Now a freshman at Stanford University, Goldberg is drawing on both of those experiences to help young people around the world better see and understand climate change.
Goldberg's eighth grade science fair project — studying the effects of climate change on maple saplings in her Maryland backyard — caught the eye of a judge who happened to work for NASA. Goldberg was offered an internship at the age of 14.
"When I first came in, it was on the overwhelming side," Goldberg said.
U.S. & World
It was at NASA's Goddard Space Flight Center where Goldberg began working with satellite imagery, studying the impact of climate change on the world's mangrove forests.
Goldberg soon realized there was a mountain of evidence satellites were gathering about climate change, but much of it unseen outside of research circles and none of it making it back to her high school science class.
"It was night and day," Goldberg said. "If I could give the tools I have gotten at NASA and the experience with to the kids in my science classes, then I could potentially change how they were seeing the world," she said.
That's what Goldberg set out to do.

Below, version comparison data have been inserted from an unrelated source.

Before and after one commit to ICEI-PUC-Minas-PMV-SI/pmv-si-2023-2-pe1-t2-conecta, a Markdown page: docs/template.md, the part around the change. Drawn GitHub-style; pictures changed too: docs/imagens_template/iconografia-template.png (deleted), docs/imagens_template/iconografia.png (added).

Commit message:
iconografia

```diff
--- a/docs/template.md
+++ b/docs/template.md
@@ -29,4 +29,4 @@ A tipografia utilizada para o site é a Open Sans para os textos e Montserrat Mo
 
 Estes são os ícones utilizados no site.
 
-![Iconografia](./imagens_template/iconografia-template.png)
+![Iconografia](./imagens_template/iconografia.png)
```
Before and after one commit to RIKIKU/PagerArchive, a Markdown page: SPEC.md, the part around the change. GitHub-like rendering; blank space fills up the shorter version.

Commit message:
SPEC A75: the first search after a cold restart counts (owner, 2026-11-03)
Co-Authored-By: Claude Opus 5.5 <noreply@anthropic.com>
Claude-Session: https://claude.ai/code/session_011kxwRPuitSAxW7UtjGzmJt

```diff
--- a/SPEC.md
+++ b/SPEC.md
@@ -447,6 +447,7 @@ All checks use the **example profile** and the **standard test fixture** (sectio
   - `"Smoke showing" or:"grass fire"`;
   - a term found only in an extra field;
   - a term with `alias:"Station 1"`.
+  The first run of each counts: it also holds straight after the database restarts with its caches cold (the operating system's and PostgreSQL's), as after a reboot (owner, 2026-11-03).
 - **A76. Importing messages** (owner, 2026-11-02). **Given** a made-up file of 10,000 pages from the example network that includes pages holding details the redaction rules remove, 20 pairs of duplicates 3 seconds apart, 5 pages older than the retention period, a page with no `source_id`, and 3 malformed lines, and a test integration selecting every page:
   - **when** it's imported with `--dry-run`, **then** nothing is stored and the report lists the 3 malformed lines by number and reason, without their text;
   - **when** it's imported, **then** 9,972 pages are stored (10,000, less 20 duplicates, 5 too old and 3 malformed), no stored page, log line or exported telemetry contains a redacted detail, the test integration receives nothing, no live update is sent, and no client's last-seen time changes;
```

Working with NASA, National Geographic and Google, Goldberg is helping to launch cloud to classroom — a way to better visualize and therefore better teach climate change, like showing the spread of droughts and wildfires, the shrinking of ice, and the growth of urbanizations.
And it's not just on a global scale. The goal is to enable people to view the impact on where they live.
"What this project aims to do is put that science in the hands of people who ordinarily wouldn’t have that," Goldberg said.